When all was said and done, he surfaced just fine.  Couldn’t tell you his grade point, but what the Air Force recruiter saw was good enough for the military, which did, indeed, morph into quite a respectable career in radios.  Personally, I never understood exactly what Joe did with tubes & transistors while stationed in Germany, but by the end of his career, he served on an Executive Branch team that assured President George H. W. Bush and later Vice President Al Gore would be in good communication with the powers-that-be back in the nation’s capital regardless of where in the world they landed.   Just last week Joe told a story of some shenanigans in Kennebunkport, Maine, when then-President Bush & Barbara were vacationing at the compound their family made famous.  

Let me just say that as I assess the life paths the Magnificent Seven all settled into, I have to conclude the black sheep of the family surpasses all of the rest of us in some pretty cool categories.  First off, he’s seen parts of the world the rest of us will only dream about.
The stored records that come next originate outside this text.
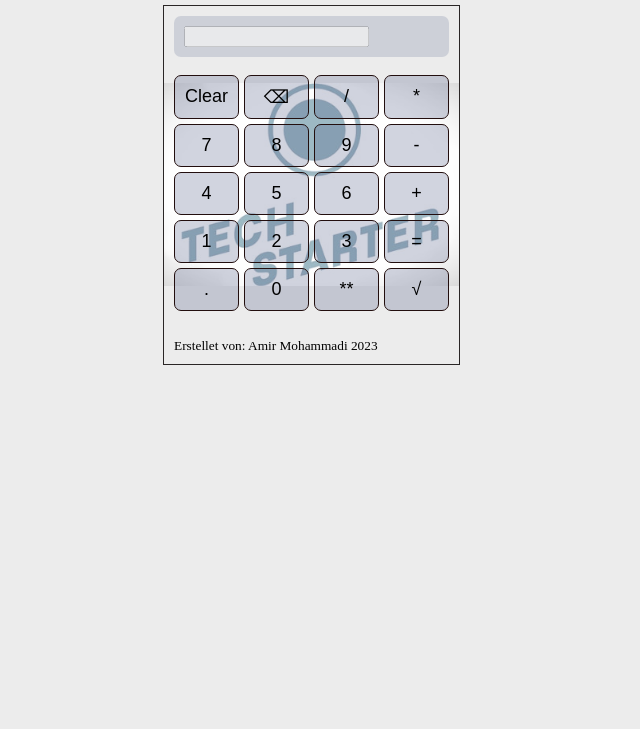
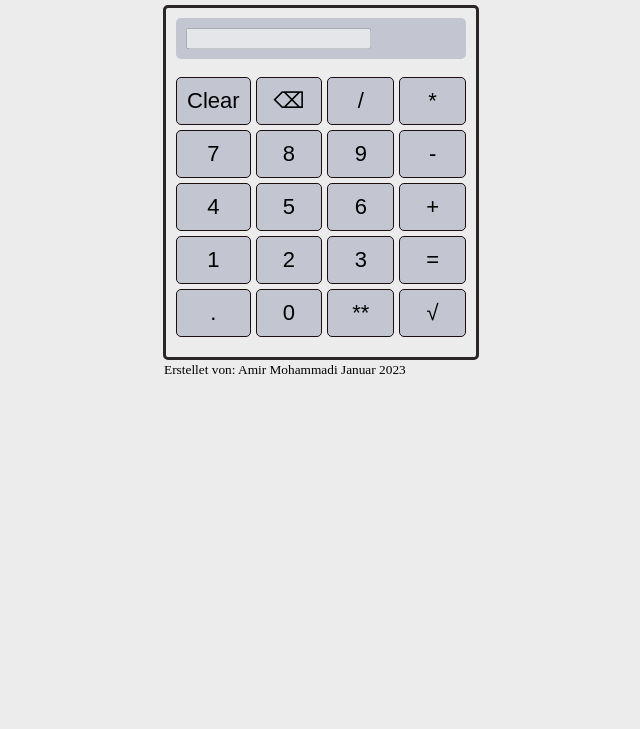
Before and after one commit to AmirMohammadi60/Calculator, a plain HTML site: page index.html in a window 1280 px wide. Shown: the part 71-800 px from the top of the page, without its empty margins (319-959 px from the left). Drawn offline with nearby package versions, Linux system fonts and the light colour scheme.

Commit message:
delete backgraund and change Style

```diff
--- a/index.html
+++ b/index.html
@@ -10,7 +10,7 @@
 
 <body>
    <div class="center">
-    <h2>Taschenrechner</h2>
+    <h2>Calculator</h2>
 
     <div class="calculator">
 
@@ -41,8 +41,8 @@
             <button id="Wurzel">√</button>
 
         </div>
-        <small color: #45537e3f;>Erstellet von: Amir Mohammadi 2023</small>
     </div>
+    <small color: #45537e3f; class="center">  Erstellet von: Amir Mohammadi Januar 2023</small>
    </div>
 </body>
 
--- a/style.css
+++ b/style.css
@@ -13,9 +13,9 @@ body {
 
 .calculator {
     display: inline-block;
-    border: 1px solid #2a2626;
+    border: 3px solid #2a2626;
     padding: 10px;
-    background-image: url("tech.png") ;
+    border-radius: 5px;
     background-position: center;
     background-size: contain;
     background-repeat: no-repeat;
@@ -25,9 +25,9 @@ body {
 
 .screen {
     padding: 10px;
-    background-color: #6e799a3f;
+    background-color: #45537e3f;
     margin-bottom: 18px;
-    border-radius: 7px;
+    border-radius: 5px;
 }
 
 .buttons {
@@ -35,15 +35,15 @@ body {
     display: grid;
     grid-template-columns: repeat(4, 9fr);
     grid-gap: 5px;
-    margin-bottom: 25px;
+    margin-bottom: 10px;
 }
 
 button {
     background-color: #45537e3f;
     padding: 10px;
-    border: 1px solid #220e0e;
-    font-size: 18px;
-    border-radius: 7px;
+    border: 1px solid #1a0e0e;
+    font-size: 22px;
+    border-radius: 5px;
 }
 
 button:hover {
```
Also changed, not shown: tech.png (deleted), 1 other file.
It may have been hot and our nation at war, but as the forward ops for the Executive Branch, he’s napped and had dinner in countless mess halls and restaurants not just across the country, but around the world.  And as that government radio guy, he’s been in proximity to consequential human beings the other six of us will only read about in the paper.  But Joe was there

You might wonder where the title of this essay comes from:  Boatdiver.  Well, that would be Joe’s internet handle, drawn from his love of donning scuba gear and descending into another world the rest of his sibs can only conjure by watching the  National Geographic channel.  Sure, he is a fisherman, like so many of us (somehow I missed that gene), but he’s seen water worlds that other family fisher folk only experience from the surface.  I think that is not only notable but freaking amazing.  Plus he’s driven over every covered bridge in the state of Virginia on his Harley Davidson, probably having been the organizer of the weekend event for regional bike aficionados.  

When our Mother passed away back in January 2018, Cindy Lou & I were on a Hawaiian cruise celebrating our twenty-fifth wedding anniversary and her sixtieth birthday.  You’d think we’d be the ones the most miles from home.  Not so.  Joe was volunteering as a Knight of Columbus in the African bush trying to solve a serious problem for the locals:  providing them with a reliable source of drinking water.  On another trip, he & his buddies worked to create a building that would serve as a health center for folks who had to travel miles to see a doctor for a sick kid.  Fair to say young master Joey undoubtedly found his heart in very righteous places.  

No doubt Mom & Dad were proud of all their kids when we were young, and celebrated our accomplishments as we trod our individual paths.  I am amazed at the uniquely different roads we all took, connected yet independent of all the others.  As a brother, I am so proud of all of us, yet I’ve got to say, that Boatdiver guy is truly something special. 

I love you, Joe.  

Big T       

Joe’s pet nickname for me

Tom Schaefer

      October 2021

* * *

By the end of our second week, we got word from the family that Joe would be admitted to hospice. Medical staff could do no more. It didn’t take long for Cindy & me to know our drive home would include a return visit to central Virginia. 

So much more to say, but let me save those reflections for another day.  Let me close with these realities: 

Joe’s 64th birthday was 23 September 2021. 

All Joe’s sibs made it to his hospice bedside.

Joe was released from this worldly dominion 

on 23 October 2021.

Today’s elder idea:   Take care of each other.

A mantra Joe would be proud to own

                                                    Fauver Avenue, Easter 1964.  

                                                            Joe lower left in grey jacket.

No comments:

Post a Comment